--- GIVEN ENTRIES Enclosed Below ---

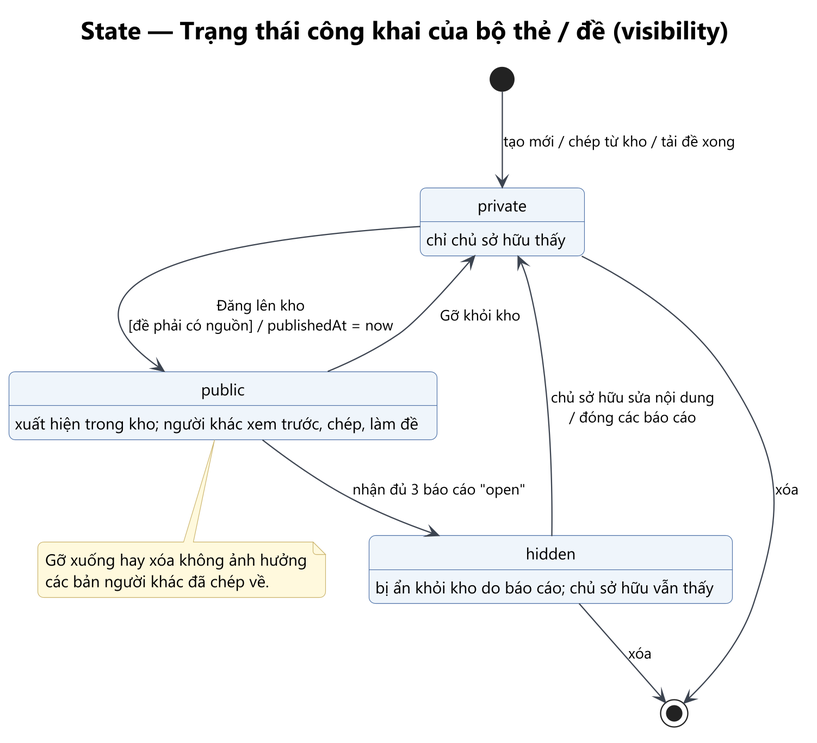
Before: Analysis_Design/05_State/st-03-cong-khai-noi-dung.png, a diagram exported from PlantUML (Ac-2836/WebDev-FinalProject-LinMaster). Its diagram source:
```plantuml
@startuml st-03-cong-khai-noi-dung
!include ../_style.iuml
title State — Trạng thái công khai của bộ thẻ / đề (visibility)
[*] --> Private : tạo mới / chép từ kho / tải đề xong
state "private" as Private
state "public" as Public
state "hidden" as Hidden
Private : chỉ chủ sở hữu thấy
Public : xuất hiện trong kho; người khác xem trước, chép, làm đề
Hidden : bị ẩn khỏi kho do báo cáo; chủ sở hữu vẫn thấy
Private --> Public : Đăng lên kho\n[đề phải có nguồn] / publishedAt = now
Public --> Private : Gỡ khỏi kho
Public --> Hidden : nhận đủ 3 báo cáo "open"
Hidden --> Private : chủ sở hữu sửa nội dung\n/ đóng các báo cáo
Private --> [*] : xóa
Hidden --> [*] : xóa
note bottom of Public
  Gỡ xuống hay xóa không ảnh hưởng
  các bản người khác đã chép về.
end note
@enduml
```
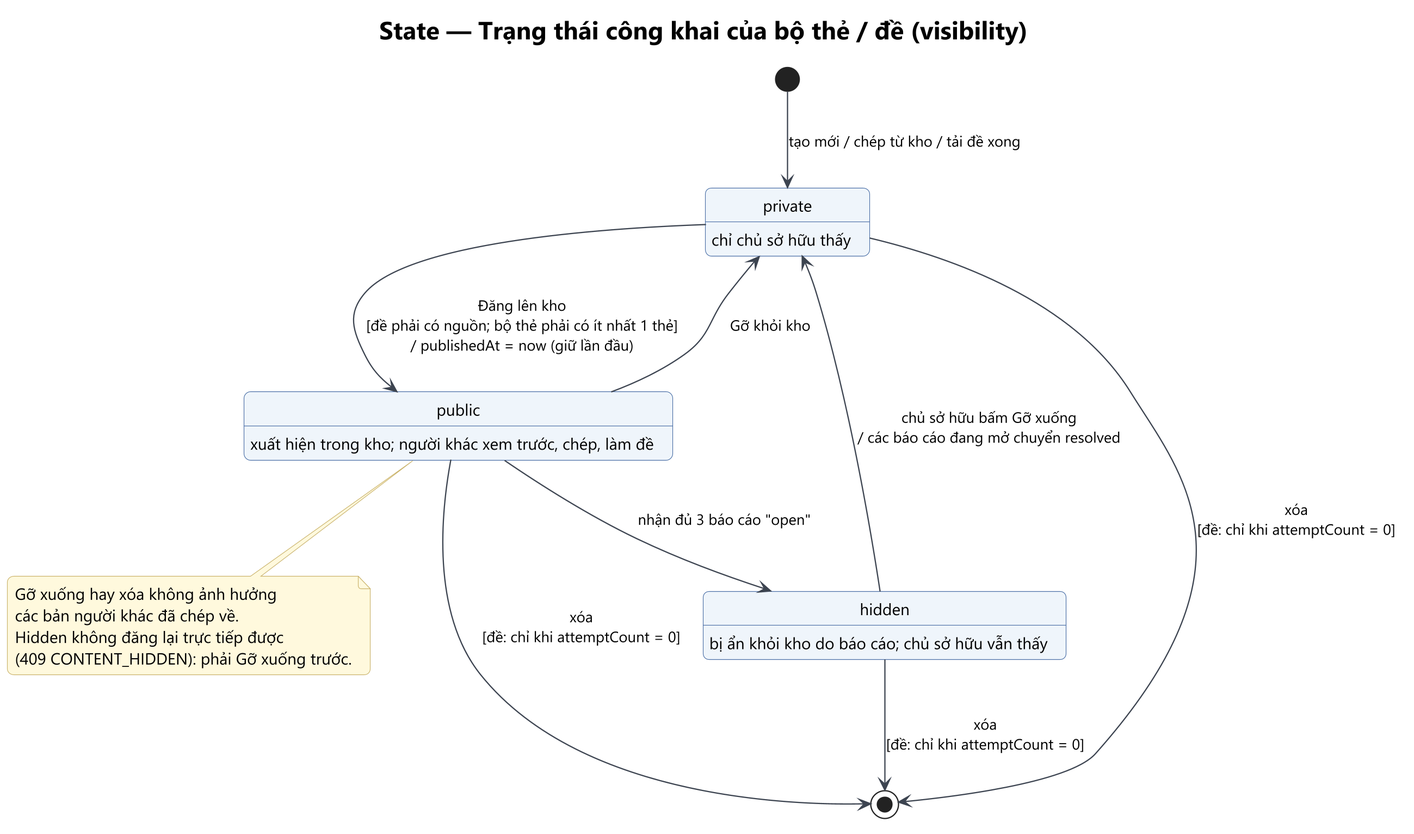
Later version of the same file.

Diff of the diagram source:
```diff
@@ -8,14 +8,17 @@
 Private : chỉ chủ sở hữu thấy
 Public : xuất hiện trong kho; người khác xem trước, chép, làm đề
 Hidden : bị ẩn khỏi kho do báo cáo; chủ sở hữu vẫn thấy
-Private --> Public : Đăng lên kho\n[đề phải có nguồn] / publishedAt = now
+Private --> Public : Đăng lên kho\n[đề phải có nguồn; bộ thẻ phải có ít nhất 1 thẻ]\n/ publishedAt = now (giữ lần đầu)
 Public --> Private : Gỡ khỏi kho
 Public --> Hidden : nhận đủ 3 báo cáo "open"
-Hidden --> Private : chủ sở hữu sửa nội dung\n/ đóng các báo cáo
-Private --> [*] : xóa
-Hidden --> [*] : xóa
+Hidden --> Private : chủ sở hữu bấm Gỡ xuống\n/ các báo cáo đang mở chuyển resolved
+Private --> [*] : xóa\n[đề: chỉ khi attemptCount = 0]
+Public --> [*] : xóa\n[đề: chỉ khi attemptCount = 0]
+Hidden --> [*] : xóa\n[đề: chỉ khi attemptCount = 0]
 note bottom of Public
   Gỡ xuống hay xóa không ảnh hưởng
   các bản người khác đã chép về.
+  Hidden không đăng lại trực tiếp được
+  (409 CONTENT_HIDDEN): phải Gỡ xuống trước.
 end note
 @enduml
```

--- End of Enclosed GIVEN ENTRIES ---

• [WHAT IS EXPECTED] Make an exact copy of the listing above. Do not include the pictures.

• [SOLVED EXERCISE]
Before: Analysis_Design/05_State/st-03-cong-khai-noi-dung.png, a diagram exported from PlantUML (Ac-2836/WebDev-FinalProject-LinMaster). Its diagram source:
```plantuml
@startuml st-03-cong-khai-noi-dung
!include ../_style.iuml
title State — Trạng thái công khai của bộ thẻ / đề (visibility)
[*] --> Private : tạo mới / chép từ kho / tải đề xong
state "private" as Private
state "public" as Public
state "hidden" as Hidden
Private : chỉ chủ sở hữu thấy
Public : xuất hiện trong kho; người khác xem trước, chép, làm đề
Hidden : bị ẩn khỏi kho do báo cáo; chủ sở hữu vẫn thấy
Private --> Public : Đăng lên kho\n[đề phải có nguồn] / publishedAt = now
Public --> Private : Gỡ khỏi kho
Public --> Hidden : nhận đủ 3 báo cáo "open"
Hidden --> Private : chủ sở hữu sửa nội dung\n/ đóng các báo cáo
Private --> [*] : xóa
Hidden --> [*] : xóa
note bottom of Public
  Gỡ xuống hay xóa không ảnh hưởng
  các bản người khác đã chép về.
end note
@enduml
```
Later version of the same file.

Diff of the diagram source:
```diff
@@ -8,14 +8,17 @@
 Private : chỉ chủ sở hữu thấy
 Public : xuất hiện trong kho; người khác xem trước, chép, làm đề
 Hidden : bị ẩn khỏi kho do báo cáo; chủ sở hữu vẫn thấy
-Private --> Public : Đăng lên kho\n[đề phải có nguồn] / publishedAt = now
+Private --> Public : Đăng lên kho\n[đề phải có nguồn; bộ thẻ phải có ít nhất 1 thẻ]\n/ publishedAt = now (giữ lần đầu)
 Public --> Private : Gỡ khỏi kho
 Public --> Hidden : nhận đủ 3 báo cáo "open"
-Hidden --> Private : chủ sở hữu sửa nội dung\n/ đóng các báo cáo
-Private --> [*] : xóa
-Hidden --> [*] : xóa
+Hidden --> Private : chủ sở hữu bấm Gỡ xuống\n/ các báo cáo đang mở chuyển resolved
+Private --> [*] : xóa\n[đề: chỉ khi attemptCount = 0]
+Public --> [*] : xóa\n[đề: chỉ khi attemptCount = 0]
+Hidden --> [*] : xóa\n[đề: chỉ khi attemptCount = 0]
 note bottom of Public
   Gỡ xuống hay xóa không ảnh hưởng
   các bản người khác đã chép về.
+  Hidden không đăng lại trực tiếp được
+  (409 CONTENT_HIDDEN): phải Gỡ xuống trước.
 end note
 @enduml
```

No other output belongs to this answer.